> **WHAT IS BEING ASKED**: Among the entries below, copy every line that carries the word "types".

------

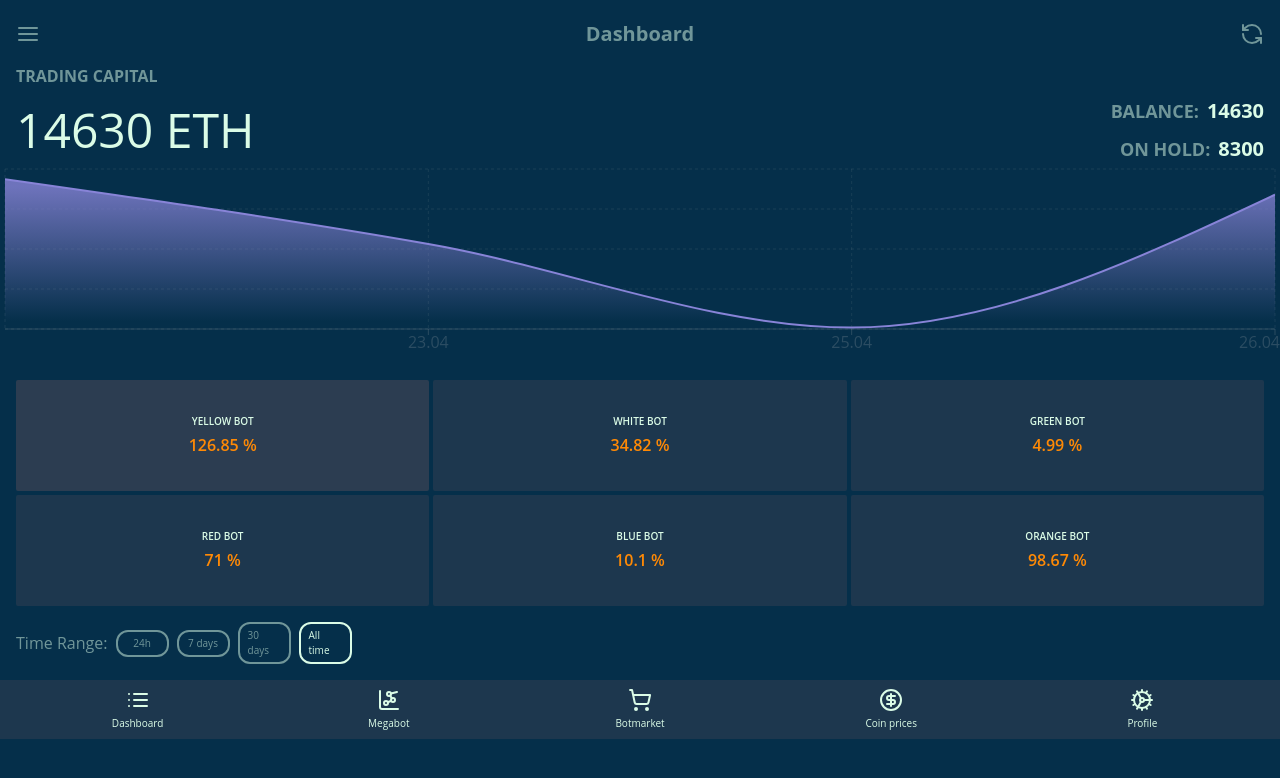
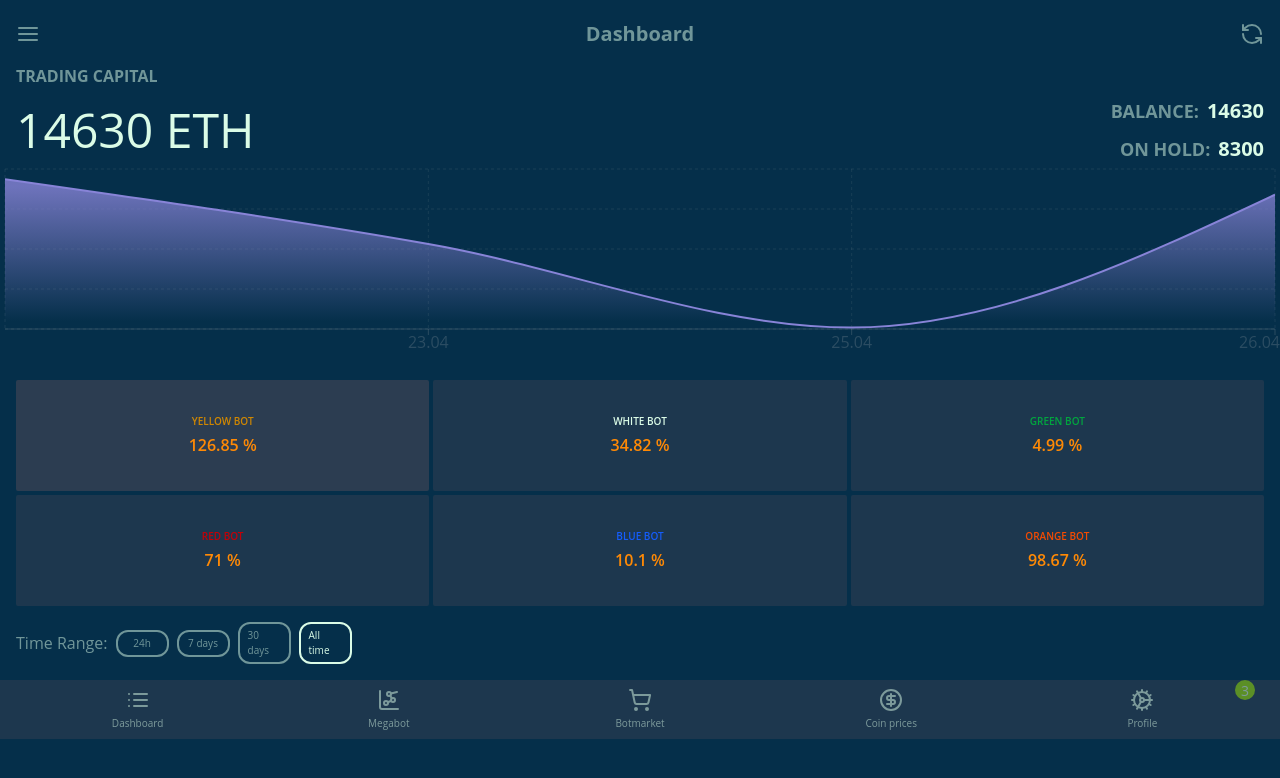
Before and after one commit to PiachkoAliaksey/app-dashboard-react-hq, a React (Vite) app: page / in a window 1280 px wide. Shown: the top 778 px of the page. Built offline with nearby package versions, Linux system fonts and the light colour scheme.

Commit message:
refactor files

```diff
--- a/src/App.tsx
+++ b/src/App.tsx
@@ -5,27 +5,22 @@ import BlockBTC from './components/BlockBTC';
 import ChartsArea from './components/ChartsArea';
 import BarBots from './components/BarBots';
 import SwitchBar from './components/SwitchBar';
-import { useState } from 'react';
 import BarFooter from './components/BarFooter';
 
 
 
+
 function App() {
-  const [currentInterval, setCurrentInterval] = useState('all_time');
-  const [currentBot, setCurrentBot] = useState<string | number>('yellow_bot');
-
-
-
   return (
     <div className='flex relative flex-col h-screen bg-sky-950 text-green-100 font-[Open_Sans]'>
       <NavBar />
       <BlockBTC />
-      <ChartsArea currentBot={currentBot} />
-      <BarBots currentBot={currentBot} setCurrentBot={setCurrentBot} currentInterval={currentInterval} />
-      <SwitchBar currentInterval={currentInterval} setCurrentInterval={setCurrentInterval} />
+      <ChartsArea />
+      <BarBots />
+      <SwitchBar />
       <BarFooter />
     </div>
   )
 }
 
-export default App
+export default App;
--- a/src/components/BarBots.tsx
+++ b/src/components/BarBots.tsx
@@ -1,13 +1,14 @@
 import dataBots from '../data/data.min.json';
 
 import CardBot from './CardBot';
-import { TBarBots } from '../types';
+import { useLocalStorage } from '../hooks/useLocalStorage';
 
 
-const BarBots = ({ currentInterval,setCurrentBot,currentBot }: TBarBots) => {
+const BarBots = () => {
+    const [currentInterval] = useLocalStorage('interval', 'all_time');
+    const [currentBot,setCurrentBot] = useLocalStorage('bot', 'yellow_bot');
 
-
-    const handlerClickBot = (bot: string | number) => {
+    const handlerClickBot = (bot: string|number ) => {
         setCurrentBot(bot)
     }
 
--- a/src/components/BarFooter.tsx
+++ b/src/components/BarFooter.tsx
@@ -1,19 +1,17 @@
-import React from 'react';
-import { List, ChartNetwork, ShoppingCart, CircleDollarSign, Cog } from 'lucide-react';
-
-const dataBarFooter = [{ title: 'Dashboard', icon: <List /> }, { title: 'Megabot', icon: <ChartNetwork /> }, { title: 'Botmarket', icon: <ShoppingCart /> }, { title: 'Coin prices', icon: <CircleDollarSign /> }, { title: 'Profile', icon: <Cog /> }]
+import { dataBarFooter } from "../data";
 
 const BarFooter = () => {
     return (
         <div className='w-full mt-4 h-fit bg-gray-700/50 px-4 py-2 grid grid-cols-5 gap-2'>
             {dataBarFooter.map((item) => (
-                <div className='flex flex-col gap-1 items-center'>
+                <div key={item.title} className='relative flex flex-col gap-1 items-center opacity-50'>
                     {item.icon}
                     <span className='text-[10px]'>{item.title}</span>
+                    {item.title==='Profile'&&<span className="absolute  top-[-8px] right-[9px] w-5  h-5 bg-lime-400 rounded-full flex items-center justify-center text-[14px]">3</span>}
                 </div>
             ))}
         </div>
     )
 }
 
-export default BarFooter
+export default BarFooter;
--- a/src/components/BlockBTC.tsx
+++ b/src/components/BlockBTC.tsx
@@ -1,4 +1,4 @@
-import data from '../data/data.min.json'
+import data from '../data/data.min.json';
 
 const BlockBTC = () => {
     return (
--- a/src/components/CardBot.tsx
+++ b/src/components/CardBot.tsx
@@ -1,14 +1,13 @@
 import { isRedColor } from '../utils/isRedColor';
 import { TItem } from '../types';
-import { mapNameBots } from '../data';
-
+import { mapNameBots,mapNameBotsColor } from '../data';
 
 
 const CardBot = ({ item, currentInterval, handlerClickBot,currentBot }: TItem) => {
 
     return (
         <div onClick={() => handlerClickBot(item.name)} className={`p-5 min-h-[111px] rounded-xs bg-gray-700/50 flex flex-col items-center justify-center gap-1 cursor-pointer transition-all ${currentBot===item.name?'bg-gray-700/80':''}`}>
-            <h4 className='text-[10px] font-semibold'>{mapNameBots[item.name]}</h4>
+            <h4 className={`text-[10px] font-semibold ${mapNameBotsColor[item.name]}`}>{mapNameBots[item.name]}</h4>
             <span className={`font-semibold text-orange-400 ${isRedColor(item[currentInterval]) ? 'text-red-800' : ''}`} >{item[currentInterval]} %</span>
         </div>
     )
--- a/src/components/ChartsArea.tsx
+++ b/src/components/ChartsArea.tsx
@@ -1,8 +1,10 @@
 import { AreaChart, Area, XAxis, CartesianGrid, Tooltip, ResponsiveContainer } from 'recharts';
 import { dataCharts } from '../data';
+import { useLocalStorage } from '../hooks/useLocalStorage';
 
 
-const ChartsArea = ({ currentBot }: { currentBot: string|number }) => {
+const ChartsArea = () => {
+    const [currentBot] = useLocalStorage('bot', 'yellow_bot');
 
     return (
         <div className='h-50 w-full'>
--- a/src/components/SwitchBar.tsx
+++ b/src/components/SwitchBar.tsx
@@ -1,11 +1,10 @@
 import { dataInterval } from "../data";
-import { TSwitchBar } from "../types";
 import { mapDataInterval } from "../data";
+import { useLocalStorage } from "../hooks/useLocalStorage";
 
 
-
-
-const SwitchBar = ({ setCurrentInterval, currentInterval }: TSwitchBar) => {
+const SwitchBar = () => {
+const [currentInterval, setCurrentInterval] = useLocalStorage('interval', 'all_time');
 
     const handleClick = (interval: string) => {
         setCurrentInterval(interval)
--- a/src/data/index.ts
+++ b/src/data/index.tsx
@@ -1,3 +1,5 @@
+import { List, ChartNetwork, ShoppingCart, CircleDollarSign, Cog } from 'lucide-react';
+
 export const dataCharts: Record<string, {}[]> = {
     yellow_bot: [
         { name: '22.04', sales: Math.floor(Math.random() * 10000) },
@@ -55,3 +57,17 @@ export const mapNameBots: Record<string, string> = {
     "blue_bot": "BLUE BOT",
     "orange_bot": "ORANGE BOT",
 }
+
+export const mapNameBotsColor: Record<string, string> = {
+    "yellow_bot": "text-yellow-600",
+    "white_bot": "text-white-100",
+    "green_bot": "text-green-600",
+    "red_bot": "text-red-700",
+    "blue_bot": "text-blue-600",
+    "orange_bot": "text-orange-600",
+}
+
+
+
+
+export const dataBarFooter = [{ title: 'Dashboard', icon: <List /> }, { title: 'Megabot', icon: <ChartNetwork /> }, { title: 'Botmarket', icon: <ShoppingCart /> }, { title: 'Coin prices', icon: <CircleDollarSign /> }, { title: 'Profile', icon: <Cog /> }]
--- /dev/null
+++ b/src/hooks/useLocalStorage.tsx
@@ -0,0 +1,26 @@
+"use client"
+
+import { useState, useEffect } from "react";
+import { Dispatch,SetStateAction } from "react";
+
+export const useLocalStorage = (key: string, initialValue: string) => {
+    const [storedValue, setStoredValue] = useState<string|number>(() => {
+        try {
+            const item = window.localStorage.getItem(key);
+            return item ? JSON.parse(item) : initialValue
+        } catch (error) {
+            console.log(error)
+            return initialValue
+        }
+    });
+
+    useEffect(() => {
+        try {
+            window.localStorage.setItem(key, JSON.stringify(storedValue));
+        } catch (error) {
+            console.log(error)
+        }
+    }, [key, storedValue])
+
+    return [storedValue, setStoredValue] as [string,Dispatch<SetStateAction<string|number>>]
+}
--- a/src/types/index.ts
+++ b/src/types/index.ts
@@ -1,14 +1,13 @@
 export type TBarBots = {
-    currentInterval: string,
     setCurrentBot:React.Dispatch<React.SetStateAction<string | number>>,
     currentBot:string|number
 }
 
 export type TItem = {
-    item: { [key: string]: string | number },
+    item: { [key: string]: string|number},
     currentInterval: string,
     handlerClickBot: (bot: string|number) => void,
-    currentBot:string|number
+    currentBot:string
 }
 
 export type TSwitchBar = {
```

------

> **RESPONSE TO THE EXERCISE**:
-import { TBarBots } from '../types';
 import { TItem } from '../types';
-import { TSwitchBar } from "../types";
--- a/src/types/index.ts
+++ b/src/types/index.ts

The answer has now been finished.